By Kumar David –
It is important to separate the military serving in the public interest – floods, earthquakes, coronavirus epidemic and emergencies – from any involvement in politics. When a president makes the military a main tool in his duties he opens the road to two dangers: Either he bypasses legislature and judiciary, undercuts democracy and sets off on the road to dictatorship, or the second more dangerous option is that he becomes redundant encouraging the Brass to take power into its own hands. Right now, it’s the first (we have had no parliament for five months!) but don’t discount the second when future economic meltdown induces civil commotion. It’s easy but unwise to discount what is over the horizon but invisible; things move fast in unstable times
Ranaviru (warrior) hero-worship is stoked by politicians but not to benefit the common foot soldier. Brass and ex-Brass ride on this veneration to forage for sinecures and appointments. They do indeed believe that they are the best to “save the country”, but the engineers think the same of themselves (come with me to a gathering of our clan), the GMOA thinks that a medical-mafia is the road to salvation and lawyers never stopped claiming that verbal diarrhoea is God’s word. The simple fact however is that the military can do a job well (supervising curfew, managing rehab centres and handing attacks) if it is asked to do only its job. It is hopeless if asked to take political power, manage an economy or rebuild trust between communities. Consider today’s military regimes; Al-Sisi in Egypt, Bashar al-Assad in Syria, Nicolás Maduro in Venezuela and the behind-the-scenes generals in Burma. Crummy failures addicted to power (Syria), or lining their pockets and building private business empires (Egypt from Mubarak days), or plain incompetent (Venezuela). That’s military regimes today.
The warrior parable is woven into history and mythology. The Dutugemunu story underscores victory over Tamils. It helps that one of Gamini’s generals was Gothaimbara – the modern version is probably Gotabaya – though it is not clear if he did much because the final encounter was a duel of kings mounted on elephants. Cultural solidarity, racial superiority and religious fervour underlie ranaviru idolisation. “The tradition of all dead generations weighs like a nightmare on the brains of the living and just as they seem to be doing something new they conjure up the spirits of the past, borrowing names, battle slogans and costumes to present their own acts in time-honoured disguise and borrowed language”. (I have mucked about with the original a bit for context).

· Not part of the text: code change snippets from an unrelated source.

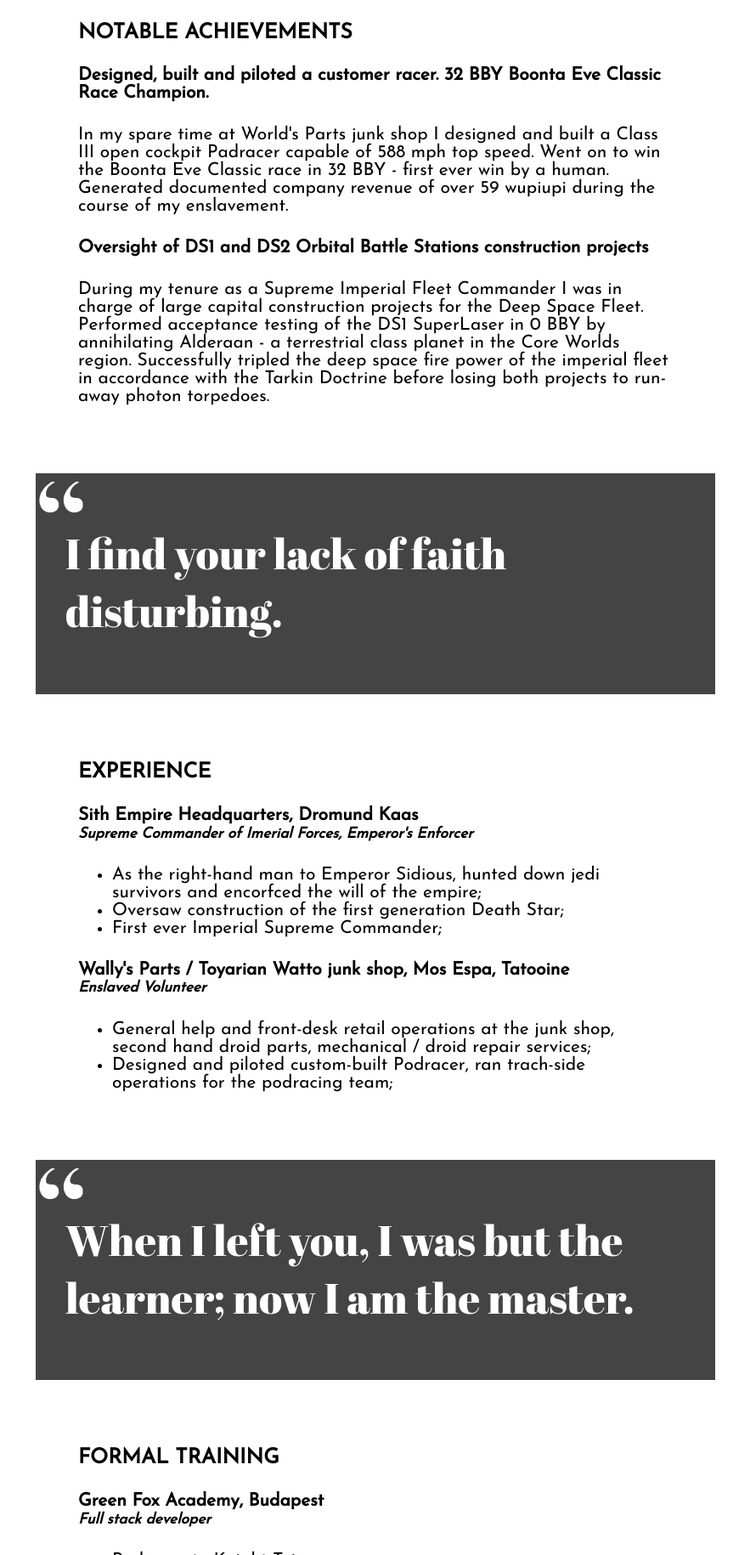
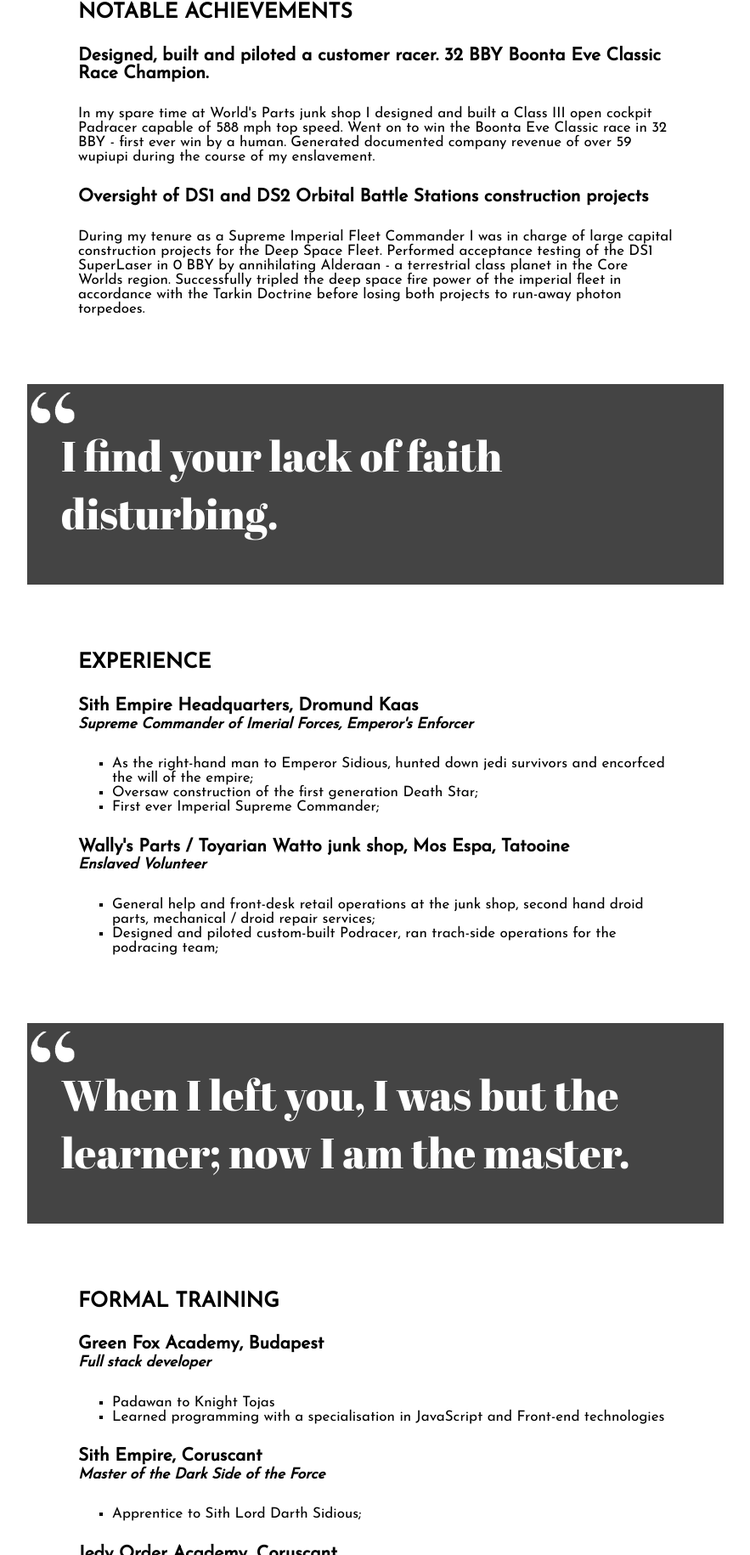
Before and after one commit to greenfox-velox/attilakrupl, a plain HTML site: page week-01/day-4/project/anakin/index.html in a window 1280 px wide. Shown: the part 970-2800 px from the top of the page at 85% size, without its empty margins (198-1081 px from the left). Drawn offline with Linux system fonts and the light colour scheme.

Commit message:
Anakin CV 03 06-05-16

```diff
--- a/week-01/day-4/project/anakin/index.html
+++ b/week-01/day-4/project/anakin/index.html
@@ -9,10 +9,10 @@
     <link href="https://fonts.googleapis.com/css?family=Josefin+Sans" rel="stylesheet" type="text/css">
   </head>
   <body>
-    <div class="header">
-      <h3 class="header-hello">Hi, My name is</h3>
-      <h1 class="header-name">Anakin Skywalker</h1>
-    </div>
+    <header>
+      <h3 class="header hello">Hi, My name is</h3>
+      <h1 class="header name">Anakin Skywalker</h1>
+    </header>
     <div>
       <div class="cv-text">
         <p><strong>Analytical, goal oriented leader</strong> with proven track record in management and enforcement Space Fleet Operations and Frontend Development. Wide range of hands-on experience, including:</p>
@@ -23,9 +23,9 @@
           <li>Fugitive recovery services</li>
       </div>
       <blockquote>
-        <h1 class="quotation-text">Together we can rule the galaxy</h1>
+        Together we can rule the galaxy
       </blockquote>
-      <div class="cv-text">
+      <div class="cv-text smaller">
         <h3>NOTABLE ACHIEVEMENTS</h3>
         <h4>Designed, built and piloted a customer racer. 32 BBY Boonta Eve Classic Race Champion.</h4>
         <p>In my spare time at World's Parts junk shop I designed and built a Class III open cockpit Padracer capable of 588 mph top speed. Went on to win the Boonta Eve Classic race in 32 BBY - first ever win by a human. Generated documented company revenue of over 59 wupiupi during the course of my enslavement.</p>
@@ -33,9 +33,9 @@
         <p>During my tenure as a Supreme Imperial Fleet Commander I was in charge of large capital construction projects for the Deep Space Fleet. Performed acceptance testing of the DS1 SuperLaser in 0 BBY by annihilating Alderaan - a terrestrial class planet in the Core Worlds region. Successfully tripled the deep space fire power of the imperial fleet in accordance with the Tarkin Doctrine before losing both projects to run-away photon torpedoes.</p>
       </div>
       <blockquote>
-        <h1 class="quotation-text">I find your lack of faith disturbing.</h1>
+        I find your lack of faith disturbing.
       </blockquote>
-      <div class="cv-text">
+      <div class="cv-text smaller">
         <h3>EXPERIENCE</h3>
         <h4>Sith Empire Headquarters, Dromund Kaas</h4>
         <h5><em>Supreme Commander of Imerial Forces, Emperor's Enforcer</em></h5>
@@ -52,9 +52,9 @@
         </ul>
       </div>
       <blockquote>
-        <h1 class="quotation-text">When I left you, I was but the learner; now I am the master.</h1>
+        When I left you, I was but the learner; now I am the master.
       </blockquote>
-      <div class="cv-text" id="div-border">
+      <div class="cv-text div-border smaller">
         <h3>FORMAL TRAINING</h3>
         <h4>Green Fox Academy, Budapest</h4>
         <h5><em>Full stack developer</em></h5>
@@ -74,7 +74,7 @@
           <li>Graduated with donors;</li>
         </ul>
       </div>
-      <div  class="cv-text">
+      <div class="cv-text">
         <h3>PERSONAL INTERESTS</h3>
         <ul>
           <li>Midi-Chlordan research as a hobby;</li>
--- a/week-01/day-4/project/anakin/style.css
+++ b/week-01/day-4/project/anakin/style.css
@@ -2,7 +2,7 @@ body {
   font-family: "Josefin Sans", sans-serif;
 }
 
-.header {
+header {
   height: 402px;
   width: 1275px;
   margin: -40px auto 0px auto;
@@ -11,21 +11,21 @@ body {
   background-image: url("anakin.png");
 }
 
-.header-hello {
-  padding: 250px 0px 0px 290px;
-  font-size: 35px;
+.header {
   font-family: "Abril Fatface", cursive;
   color: #222;
   font-weight: 300;
 }
 
-.header-name {
-  font-family: "Abril Fatface", cursive;
-  color: #222;
+.hello {
+  padding: 250px 0px 0px 290px;
+  font-size: 35px;
+}
+
+.name {
   padding: 0px 0px 50px 290px;
   margin-top: -50px;
   font-size: 70px;
-  font-weight: 300;
 }
 
 .cv-text {
@@ -36,28 +36,22 @@ body {
 
 blockquote {
   font-family: "Abril Fatface", cursive;
+  font-size: 50px;
+  font-weight: 300;
   color: white;
-  font-size: 25px;
-  max-width: 800px;
+  text-align: left center;
+  width: 780px;
   height: auto;
-  padding-bottom: 30px;
+  padding: 50px 0px 50px 40px;
+  margin: 80px auto 0 auto;
   background-color: rgb(68, 68, 68);
-  margin: 80px auto 0 auto;
-  text-align: center;
   background-image: url("quo.jpg");
   background-position: left top;
   background-repeat: no-repeat;
   background-size: 60px;
-}
+  }
 
-.quotation-text {
-  padding-top: 60px;
-  font-weight: 300;
-  padding-left: 35px;
-  text-align: left;
-}
-
-#div-border {
+.div-border {
   border-bottom: 4px solid black;
   font-weight: 400;
 }
@@ -65,3 +59,11 @@ blockquote {
 h5 {
   margin-top: -25px;
 }
+
+.smaller p, .smaller li {
+  font-size: 17px;
+}
+
+li {
+  list-style-type: square;
+}
```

That’s to say, putative Gotabaya autocracy or a plain military regime cannot justify itself except ideologically as the saviour of hela and jathiya. It must be rooted; it must flow with the prevailing temper of unfriendliness to Muslims and putting Tamils in their place. To understand dozens of events such as the presidential pardon of Sunil Rathnayake convicted of eight murders or the relentless harassment of Rishard Bathiudeen we must note that the former’s victims were all Tamils and Bathiudeen is a Muslim. The saffron robe was the deciding force in both cases. (Gnanasara was pardoned by Sirisena also to placate saffron). The bottom line whether consolidating autocracy or stark militarisation is a need for ideological props; in our case addiction to race and religion. Police, STF officers, an ex-army special force sergeant etc. are suspects in drug running. The Angulana police shot dead a civilian in cold blood and so the list goes on. The uniform is their shield and they will to get away scot free.
Militarisation first erodes democracy and shackles the people; it then amends or repeals the constitution to defang parliament and render the judiciary even more pliant. Eventually, what happens to all military regimes is that they become corrupt. There is not one counterexample today in Africa, South and Central America, Middle East or in Asia – Pakistan, Burma and Indonesia. Militarisation must be opposed tooth and nail. Neither the Sajith nor the Ranil gangs nor the effete Tamil parties will take a stand. The SLPP is playing the game till the water gets hot under its future parliamentary seats. Sadly, candidates and parties fear to censure ongoing militarisation; it seems safer to condemn imperialism and enjoy a tot of xenophobia! Overall, the prognosis is worrying.